A verbatim reproduction of all the entries is needed.
━━━━━━━━
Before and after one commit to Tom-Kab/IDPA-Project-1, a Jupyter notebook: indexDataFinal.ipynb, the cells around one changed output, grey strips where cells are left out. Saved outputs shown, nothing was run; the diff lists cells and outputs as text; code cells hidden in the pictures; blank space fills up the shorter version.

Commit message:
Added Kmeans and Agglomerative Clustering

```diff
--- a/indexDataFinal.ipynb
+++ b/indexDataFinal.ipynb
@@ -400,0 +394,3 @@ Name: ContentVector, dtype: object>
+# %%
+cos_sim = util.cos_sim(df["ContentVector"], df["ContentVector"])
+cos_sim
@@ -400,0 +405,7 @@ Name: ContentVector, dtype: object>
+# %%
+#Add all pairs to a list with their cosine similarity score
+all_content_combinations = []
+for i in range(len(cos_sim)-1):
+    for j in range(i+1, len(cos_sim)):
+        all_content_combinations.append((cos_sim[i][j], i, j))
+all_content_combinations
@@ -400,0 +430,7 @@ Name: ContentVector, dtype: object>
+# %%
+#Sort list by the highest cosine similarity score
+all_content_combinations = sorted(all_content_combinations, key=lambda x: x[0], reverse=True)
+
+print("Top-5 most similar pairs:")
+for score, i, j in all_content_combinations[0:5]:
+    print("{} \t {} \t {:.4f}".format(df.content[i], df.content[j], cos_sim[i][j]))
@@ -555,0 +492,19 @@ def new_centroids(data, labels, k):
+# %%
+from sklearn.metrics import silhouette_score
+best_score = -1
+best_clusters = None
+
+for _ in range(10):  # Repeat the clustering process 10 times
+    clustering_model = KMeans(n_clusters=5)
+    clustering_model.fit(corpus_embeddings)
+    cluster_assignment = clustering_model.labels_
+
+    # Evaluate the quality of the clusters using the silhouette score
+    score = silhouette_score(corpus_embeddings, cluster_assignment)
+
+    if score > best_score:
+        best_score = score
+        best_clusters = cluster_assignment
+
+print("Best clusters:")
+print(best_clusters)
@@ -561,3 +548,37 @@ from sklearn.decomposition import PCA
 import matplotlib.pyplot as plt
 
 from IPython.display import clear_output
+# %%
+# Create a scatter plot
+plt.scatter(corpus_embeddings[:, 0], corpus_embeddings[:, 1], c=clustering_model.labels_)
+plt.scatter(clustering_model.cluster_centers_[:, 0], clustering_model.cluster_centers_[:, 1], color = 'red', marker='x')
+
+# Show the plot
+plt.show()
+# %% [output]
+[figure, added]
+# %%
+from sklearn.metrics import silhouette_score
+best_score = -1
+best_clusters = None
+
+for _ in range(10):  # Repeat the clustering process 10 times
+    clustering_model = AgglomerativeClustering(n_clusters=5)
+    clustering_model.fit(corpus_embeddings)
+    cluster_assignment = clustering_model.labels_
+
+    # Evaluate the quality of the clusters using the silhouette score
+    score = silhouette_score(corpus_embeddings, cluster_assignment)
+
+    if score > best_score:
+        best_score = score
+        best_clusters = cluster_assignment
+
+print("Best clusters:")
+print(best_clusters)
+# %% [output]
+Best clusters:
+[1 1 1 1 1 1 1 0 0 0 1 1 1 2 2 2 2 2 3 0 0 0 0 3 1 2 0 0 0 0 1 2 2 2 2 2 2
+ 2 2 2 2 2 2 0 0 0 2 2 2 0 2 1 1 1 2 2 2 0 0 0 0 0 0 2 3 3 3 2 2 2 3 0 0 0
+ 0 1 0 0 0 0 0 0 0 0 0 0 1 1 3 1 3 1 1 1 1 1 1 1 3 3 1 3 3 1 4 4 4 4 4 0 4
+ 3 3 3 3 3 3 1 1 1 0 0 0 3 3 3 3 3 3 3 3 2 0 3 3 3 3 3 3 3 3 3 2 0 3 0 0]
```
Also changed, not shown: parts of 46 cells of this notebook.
━━━━━━━━
> [RESPONSE TO THE EXERCISE]:
Before and after one commit to Tom-Kab/IDPA-Project-1, a Jupyter notebook: indexDataFinal.ipynb, the cells around one changed output, grey strips where cells are left out. Saved outputs shown, nothing was run; the diff lists cells and outputs as text; code cells hidden in the pictures; blank space fills up the shorter version.

Commit message:
Added Kmeans and Agglomerative Clustering

```diff
--- a/indexDataFinal.ipynb
+++ b/indexDataFinal.ipynb
@@ -400,0 +394,3 @@ Name: ContentVector, dtype: object>
+# %%
+cos_sim = util.cos_sim(df["ContentVector"], df["ContentVector"])
+cos_sim
@@ -400,0 +405,7 @@ Name: ContentVector, dtype: object>
+# %%
+#Add all pairs to a list with their cosine similarity score
+all_content_combinations = []
+for i in range(len(cos_sim)-1):
+    for j in range(i+1, len(cos_sim)):
+        all_content_combinations.append((cos_sim[i][j], i, j))
+all_content_combinations
@@ -400,0 +430,7 @@ Name: ContentVector, dtype: object>
+# %%
+#Sort list by the highest cosine similarity score
+all_content_combinations = sorted(all_content_combinations, key=lambda x: x[0], reverse=True)
+
+print("Top-5 most similar pairs:")
+for score, i, j in all_content_combinations[0:5]:
+    print("{} \t {} \t {:.4f}".format(df.content[i], df.content[j], cos_sim[i][j]))
@@ -555,0 +492,19 @@ def new_centroids(data, labels, k):
+# %%
+from sklearn.metrics import silhouette_score
+best_score = -1
+best_clusters = None
+
+for _ in range(10):  # Repeat the clustering process 10 times
+    clustering_model = KMeans(n_clusters=5)
+    clustering_model.fit(corpus_embeddings)
+    cluster_assignment = clustering_model.labels_
+
+    # Evaluate the quality of the clusters using the silhouette score
+    score = silhouette_score(corpus_embeddings, cluster_assignment)
+
+    if score > best_score:
+        best_score = score
+        best_clusters = cluster_assignment
+
+print("Best clusters:")
+print(best_clusters)
@@ -561,3 +548,37 @@ from sklearn.decomposition import PCA
 import matplotlib.pyplot as plt
 
 from IPython.display import clear_output
+# %%
+# Create a scatter plot
+plt.scatter(corpus_embeddings[:, 0], corpus_embeddings[:, 1], c=clustering_model.labels_)
+plt.scatter(clustering_model.cluster_centers_[:, 0], clustering_model.cluster_centers_[:, 1], color = 'red', marker='x')
+
+# Show the plot
+plt.show()
+# %% [output]
+[figure, added]
+# %%
+from sklearn.metrics import silhouette_score
+best_score = -1
+best_clusters = None
+
+for _ in range(10):  # Repeat the clustering process 10 times
+    clustering_model = AgglomerativeClustering(n_clusters=5)
+    clustering_model.fit(corpus_embeddings)
+    cluster_assignment = clustering_model.labels_
+
+    # Evaluate the quality of the clusters using the silhouette score
+    score = silhouette_score(corpus_embeddings, cluster_assignment)
+
+    if score > best_score:
+        best_score = score
+        best_clusters = cluster_assignment
+
+print("Best clusters:")
+print(best_clusters)
+# %% [output]
+Best clusters:
+[1 1 1 1 1 1 1 0 0 0 1 1 1 2 2 2 2 2 3 0 0 0 0 3 1 2 0 0 0 0 1 2 2 2 2 2 2
+ 2 2 2 2 2 2 0 0 0 2 2 2 0 2 1 1 1 2 2 2 0 0 0 0 0 0 2 3 3 3 2 2 2 3 0 0 0
+ 0 1 0 0 0 0 0 0 0 0 0 0 1 1 3 1 3 1 1 1 1 1 1 1 3 3 1 3 3 1 4 4 4 4 4 0 4
+ 3 3 3 3 3 3 1 1 1 0 0 0 3 3 3 3 3 3 3 3 2 0 3 3 3 3 3 3 3 3 3 2 0 3 0 0]
```
Also changed, not shown: parts of 46 cells of this notebook.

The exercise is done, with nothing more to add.